= Beginning of Section =

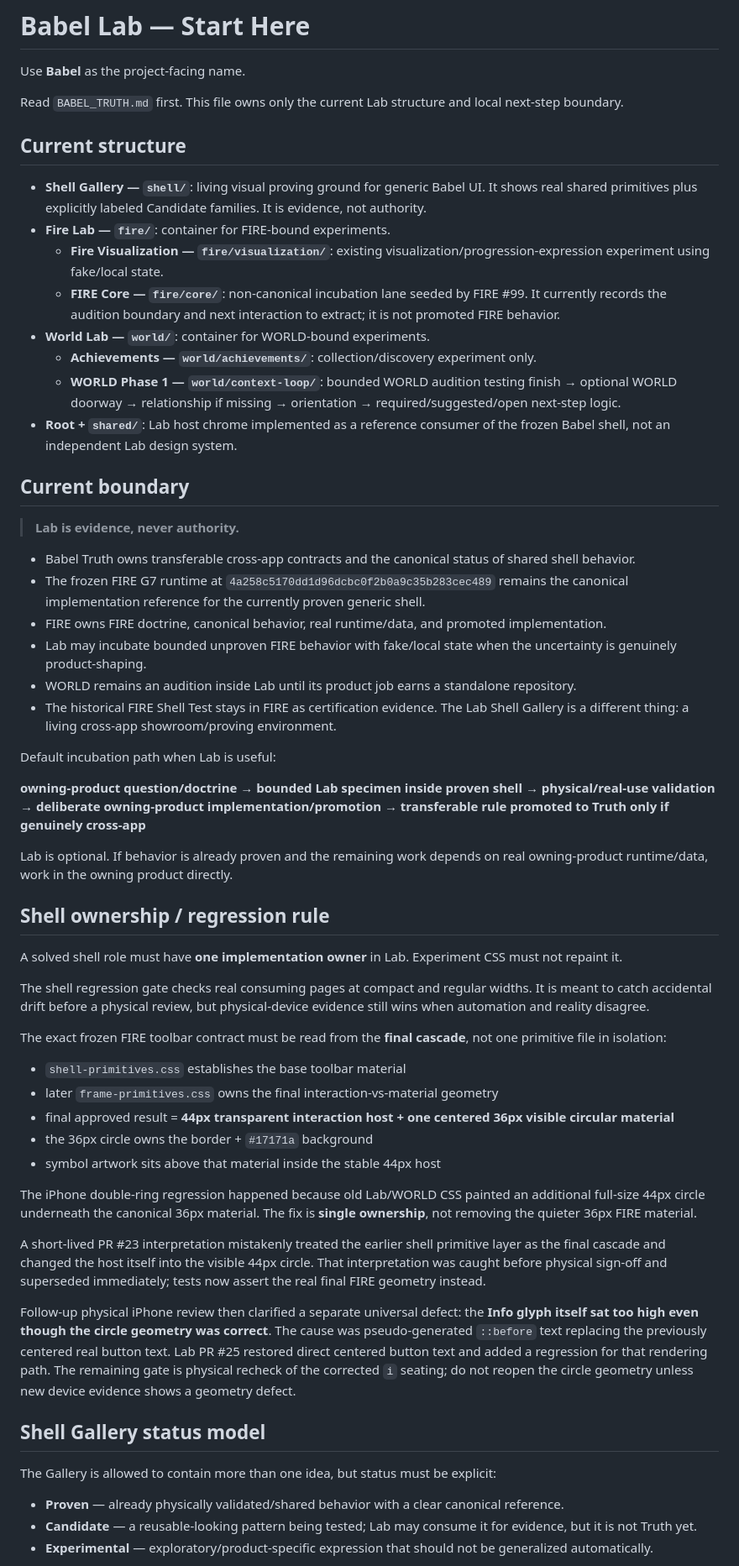
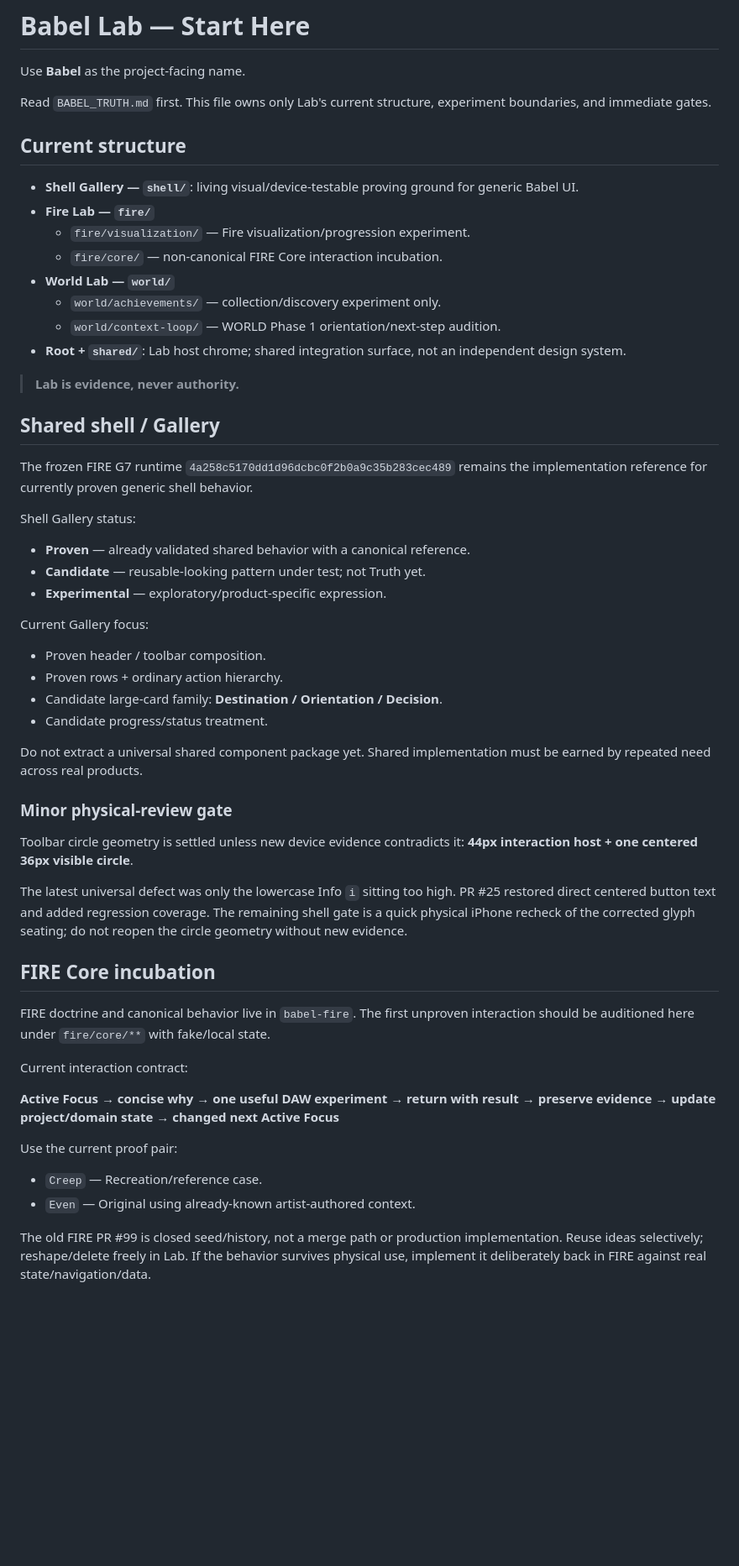
Before and after one commit to BabeDrums/babel-lab, a Markdown page: START_HERE.md, the part around one of its changes. Shown at 84% size. GitHub-like rendering; blank space fills up the shorter version.

Commit message:
Simplify Lab current-state handoff

```diff
--- a/START_HERE.md
+++ b/START_HERE.md
@@ -2,60 +2,55 @@
 
 Use **Babel** as the project-facing name.
 
-Read `BABEL_TRUTH.md` first. This file owns only the current Lab structure and local next-step boundary.
+Read `BABEL_TRUTH.md` first. This file owns only Lab's current structure, experiment boundaries, and immediate gates.
 
 ## Current structure
 
-- **Shell Gallery — `shell/`**: living visual proving ground for generic Babel UI. It shows real shared primitives plus explicitly labeled Candidate families. It is evidence, not authority.
-- **Fire Lab — `fire/`**: container for FIRE-bound experiments.
-  - **Fire Visualization — `fire/visualization/`**: existing visualization/progression-expression experiment using fake/local state.
-  - **FIRE Core — `fire/core/`**: non-canonical incubation lane seeded by FIRE #99. It currently records the audition boundary and next interaction to extract; it is not promoted FIRE behavior.
-- **World Lab — `world/`**: container for WORLD-bound experiments.
-  - **Achievements — `world/achievements/`**: collection/discovery experiment only.
-  - **WORLD Phase 1 — `world/context-loop/`**: bounded WORLD audition testing finish → optional WORLD doorway → relationship if missing → orientation → required/suggested/open next-step logic.
-- **Root + `shared/`**: Lab host chrome implemented as a reference consumer of the frozen Babel shell, not an independent Lab design system.
-
-## Current boundary
+- **Shell Gallery — `shell/`**: living visual/device-testable proving ground for generic Babel UI.
+- **Fire Lab — `fire/`**
+  - `fire/visualization/` — Fire visualization/progression experiment.
+  - `fire/core/` — non-canonical FIRE Core interaction incubation.
+- **World Lab — `world/`**
+  - `world/achievements/` — collection/discovery experiment only.
+  - `world/context-loop/` — WORLD Phase 1 orientation/next-step audition.
+- **Root + `shared/`**: Lab host chrome; shared integration surface, not an independent design system.
 
 > **Lab is evidence, never authority.**
 
-- Babel Truth owns transferable cross-app contracts and the canonical status of shared shell behavior.
-- The frozen FIRE G7 runtime at `4a258c5170dd1d96dcbc0f2b0a9c35b283cec489` remains the canonical implementation reference for the currently proven generic shell.
-- FIRE owns FIRE doctrine, canonical behavior, real runtime/data, and promoted implementation.
-- Lab may incubate bounded unproven FIRE behavior with fake/local state when the uncertainty is genuinely product-shaping.
-- WORLD remains an audition inside Lab until its product job earns a standalone repository.
-- The historical FIRE Shell Test stays in FIRE as certification evidence. The Lab Shell Gallery is a different thing: a living cross-app showroom/proving environment.
+## Shared shell / Gallery
 
-Default incubation path when Lab is useful:
+The frozen FIRE G7 runtime `4a258c5170dd1d96dcbc0f2b0a9c35b283cec489` remains the implementation reference for currently proven generic shell behavior.
 
-**owning-product question/doctrine → bounded Lab specimen inside proven shell → physical/real-use validation → deliberate owning-product implementation/promotion → transferable rule promoted to Truth only if genuinely cross-app**
+Shell Gallery status:
+- **Proven** — already validated shared behavior with a canonical reference.
+- **Candidate** — reusable-looking pattern under test; not Truth yet.
+- **Experimental** — exploratory/product-specific expression.
 
-Lab is optional. If behavior is already proven and the remaining work depends on real owning-product runtime/data, work in the owning product directly.
+Current Gallery focus:
+- Proven header / toolbar composition.
+- Proven rows + ordinary action hierarchy.
+- Candidate large-card family: **Destination / Orientation / Decision**.
+- Candidate progress/status treatment.
 
-## Shell ownership / regression rule
+Do not extract a universal shared component package yet. Shared implementation must be earned by repeated need across real products.
 
-A solved shell role must have **one implementation owner** in Lab. Experiment CSS must not repaint it.
+### Minor physical-review gate
 
-The shell regression gate checks real consuming pages at compact and regular widths. It is meant to catch accidental drift before a physical review, but physical-device evidence still wins when automation and reality disagree.
+Toolbar circle geometry is settled unless new device evidence contradicts it: **44px interaction host + one centered 36px visible circle**.
 
-The exact frozen FIRE toolbar contract must be read from the **final cascade**, not one primitive file in isolation:
-- `shell-primitives.css` establishes the base toolbar material
-- later `frame-primitives.css` owns the final interaction-vs-material geometry
-- final approved result = **44px transparent interaction host + one centered 36px visible circular material**
-- the 36px circle owns the border + `#17171a` background
-- symbol artwork sits above that material inside the stable 44px host
+The latest universal defect was only the lowercase Info `i` sitting too high. PR #25 restored direct centered button text and added regression coverage. The remaining shell gate is a quick physical iPhone recheck of the corrected glyph seating; do not reopen the circle geometry without new evidence.
 
-The iPhone double-ring regression happened because old Lab/WORLD CSS painted an additional full-size 44px circle underneath the canonical 36px material. The fix is **single ownership**, not removing the quieter 36px FIRE material.
+## FIRE Core incubation
 
-A short-lived PR #23 interpretation mistakenly treated the earlier shell primitive layer as the final cascade and changed the host itself into the visible 44px circle. That interpretation was caught before physical sign-off and superseded immediately; tests now assert the real final FIRE geometry instead.
+FIRE doctrine and canonical behavior live in `babel-fire`. The first unproven interaction should be auditioned here under `fire/core/**` with fake/local state.
 
-Follow-up physical iPhone review then clarified a separate universal defect: the **Info glyph itself sat too high even though the circle geometry was correct**. The cause was pseudo-generated `::before` text replacing the previously centered real button text. Lab PR #25 restored direct centered button text and added a regression for that rendering path. The remaining gate is physical recheck of the corrected `i` seating; do not reopen the circle geometry unless new device evidence shows a geometry defect.
+Current interaction contract:
 
-## Shell Gallery status model
+**Active Focus → concise why → one useful DAW experiment → return with result → preserve evidence → update project/domain state → changed next Active Focus**
 
-The Gallery is allowed to contain more than one idea, but status must be explicit:
+Use the current proof pair:
+- `Creep` — Recreation/reference case.
+- `Even` — Original using already-known artist-authored context.
 
-- **Proven** — already physically validated/shared behavior with a clear canonical reference.
-- **Candidate** — a reusable-looking pattern being tested; Lab may consume it for evidence, but it is not Truth yet.
-- **Experimental** — exploratory/product-specific expression that should not be generalized automatically.
+The old FIRE PR #99 is closed seed/history, not a merge path or production implementation. Reuse ideas selectively; reshape/delete freely in Lab. If the behavior survives physical use, implement it deliberately back in FIRE against real state/navigation/data.
 
```
Also changed, not shown: other parts of START_HERE.md (+22 -87 lines).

= End of Section =

- _Exercise instructions_
Please reproduce every record exactly as written, excluding the pictures.

- _Output_
Before and after one commit to BabeDrums/babel-lab, a Markdown page: START_HERE.md, the part around one of its changes. Shown at 84% size. GitHub-like rendering; blank space fills up the shorter version.

Commit message:
Simplify Lab current-state handoff

```diff
--- a/START_HERE.md
+++ b/START_HERE.md
@@ -2,60 +2,55 @@
 
 Use **Babel** as the project-facing name.
 
-Read `BABEL_TRUTH.md` first. This file owns only the current Lab structure and local next-step boundary.
+Read `BABEL_TRUTH.md` first. This file owns only Lab's current structure, experiment boundaries, and immediate gates.
 
 ## Current structure
 
-- **Shell Gallery — `shell/`**: living visual proving ground for generic Babel UI. It shows real shared primitives plus explicitly labeled Candidate families. It is evidence, not authority.
-- **Fire Lab — `fire/`**: container for FIRE-bound experiments.
-  - **Fire Visualization — `fire/visualization/`**: existing visualization/progression-expression experiment using fake/local state.
-  - **FIRE Core — `fire/core/`**: non-canonical incubation lane seeded by FIRE #99. It currently records the audition boundary and next interaction to extract; it is not promoted FIRE behavior.
-- **World Lab — `world/`**: container for WORLD-bound experiments.
-  - **Achievements — `world/achievements/`**: collection/discovery experiment only.
-  - **WORLD Phase 1 — `world/context-loop/`**: bounded WORLD audition testing finish → optional WORLD doorway → relationship if missing → orientation → required/suggested/open next-step logic.
-- **Root + `shared/`**: Lab host chrome implemented as a reference consumer of the frozen Babel shell, not an independent Lab design system.
-
-## Current boundary
+- **Shell Gallery — `shell/`**: living visual/device-testable proving ground for generic Babel UI.
+- **Fire Lab — `fire/`**
+  - `fire/visualization/` — Fire visualization/progression experiment.
+  - `fire/core/` — non-canonical FIRE Core interaction incubation.
+- **World Lab — `world/`**
+  - `world/achievements/` — collection/discovery experiment only.
+  - `world/context-loop/` — WORLD Phase 1 orientation/next-step audition.
+- **Root + `shared/`**: Lab host chrome; shared integration surface, not an independent design system.
 
 > **Lab is evidence, never authority.**
 
-- Babel Truth owns transferable cross-app contracts and the canonical status of shared shell behavior.
-- The frozen FIRE G7 runtime at `4a258c5170dd1d96dcbc0f2b0a9c35b283cec489` remains the canonical implementation reference for the currently proven generic shell.
-- FIRE owns FIRE doctrine, canonical behavior, real runtime/data, and promoted implementation.
-- Lab may incubate bounded unproven FIRE behavior with fake/local state when the uncertainty is genuinely product-shaping.
-- WORLD remains an audition inside Lab until its product job earns a standalone repository.
-- The historical FIRE Shell Test stays in FIRE as certification evidence. The Lab Shell Gallery is a different thing: a living cross-app showroom/proving environment.
+## Shared shell / Gallery
 
-Default incubation path when Lab is useful:
+The frozen FIRE G7 runtime `4a258c5170dd1d96dcbc0f2b0a9c35b283cec489` remains the implementation reference for currently proven generic shell behavior.
 
-**owning-product question/doctrine → bounded Lab specimen inside proven shell → physical/real-use validation → deliberate owning-product implementation/promotion → transferable rule promoted to Truth only if genuinely cross-app**
+Shell Gallery status:
+- **Proven** — already validated shared behavior with a canonical reference.
+- **Candidate** — reusable-looking pattern under test; not Truth yet.
+- **Experimental** — exploratory/product-specific expression.
 
-Lab is optional. If behavior is already proven and the remaining work depends on real owning-product runtime/data, work in the owning product directly.
+Current Gallery focus:
+- Proven header / toolbar composition.
+- Proven rows + ordinary action hierarchy.
+- Candidate large-card family: **Destination / Orientation / Decision**.
+- Candidate progress/status treatment.
 
-## Shell ownership / regression rule
+Do not extract a universal shared component package yet. Shared implementation must be earned by repeated need across real products.
 
-A solved shell role must have **one implementation owner** in Lab. Experiment CSS must not repaint it.
+### Minor physical-review gate
 
-The shell regression gate checks real consuming pages at compact and regular widths. It is meant to catch accidental drift before a physical review, but physical-device evidence still wins when automation and reality disagree.
+Toolbar circle geometry is settled unless new device evidence contradicts it: **44px interaction host + one centered 36px visible circle**.
 
-The exact frozen FIRE toolbar contract must be read from the **final cascade**, not one primitive file in isolation:
-- `shell-primitives.css` establishes the base toolbar material
-- later `frame-primitives.css` owns the final interaction-vs-material geometry
-- final approved result = **44px transparent interaction host + one centered 36px visible circular material**
-- the 36px circle owns the border + `#17171a` background
-- symbol artwork sits above that material inside the stable 44px host
+The latest universal defect was only the lowercase Info `i` sitting too high. PR #25 restored direct centered button text and added regression coverage. The remaining shell gate is a quick physical iPhone recheck of the corrected glyph seating; do not reopen the circle geometry without new evidence.
 
-The iPhone double-ring regression happened because old Lab/WORLD CSS painted an additional full-size 44px circle underneath the canonical 36px material. The fix is **single ownership**, not removing the quieter 36px FIRE material.
+## FIRE Core incubation
 
-A short-lived PR #23 interpretation mistakenly treated the earlier shell primitive layer as the final cascade and changed the host itself into the visible 44px circle. That interpretation was caught before physical sign-off and superseded immediately; tests now assert the real final FIRE geometry instead.
+FIRE doctrine and canonical behavior live in `babel-fire`. The first unproven interaction should be auditioned here under `fire/core/**` with fake/local state.
 
-Follow-up physical iPhone review then clarified a separate universal defect: the **Info glyph itself sat too high even though the circle geometry was correct**. The cause was pseudo-generated `::before` text replacing the previously centered real button text. Lab PR #25 restored direct centered button text and added a regression for that rendering path. The remaining gate is physical recheck of the corrected `i` seating; do not reopen the circle geometry unless new device evidence shows a geometry defect.
+Current interaction contract:
 
-## Shell Gallery status model
+**Active Focus → concise why → one useful DAW experiment → return with result → preserve evidence → update project/domain state → changed next Active Focus**
 
-The Gallery is allowed to contain more than one idea, but status must be explicit:
+Use the current proof pair:
+- `Creep` — Recreation/reference case.
+- `Even` — Original using already-known artist-authored context.
 
-- **Proven** — already physically validated/shared behavior with a clear canonical reference.
-- **Candidate** — a reusable-looking pattern being tested; Lab may consume it for evidence, but it is not Truth yet.
-- **Experimental** — exploratory/product-specific expression that should not be generalized automatically.
+The old FIRE PR #99 is closed seed/history, not a merge path or production implementation. Reuse ideas selectively; reshape/delete freely in Lab. If the behavior survives physical use, implement it deliberately back in FIRE against real state/navigation/data.
 
```
Also changed, not shown: other parts of START_HERE.md (+22 -87 lines).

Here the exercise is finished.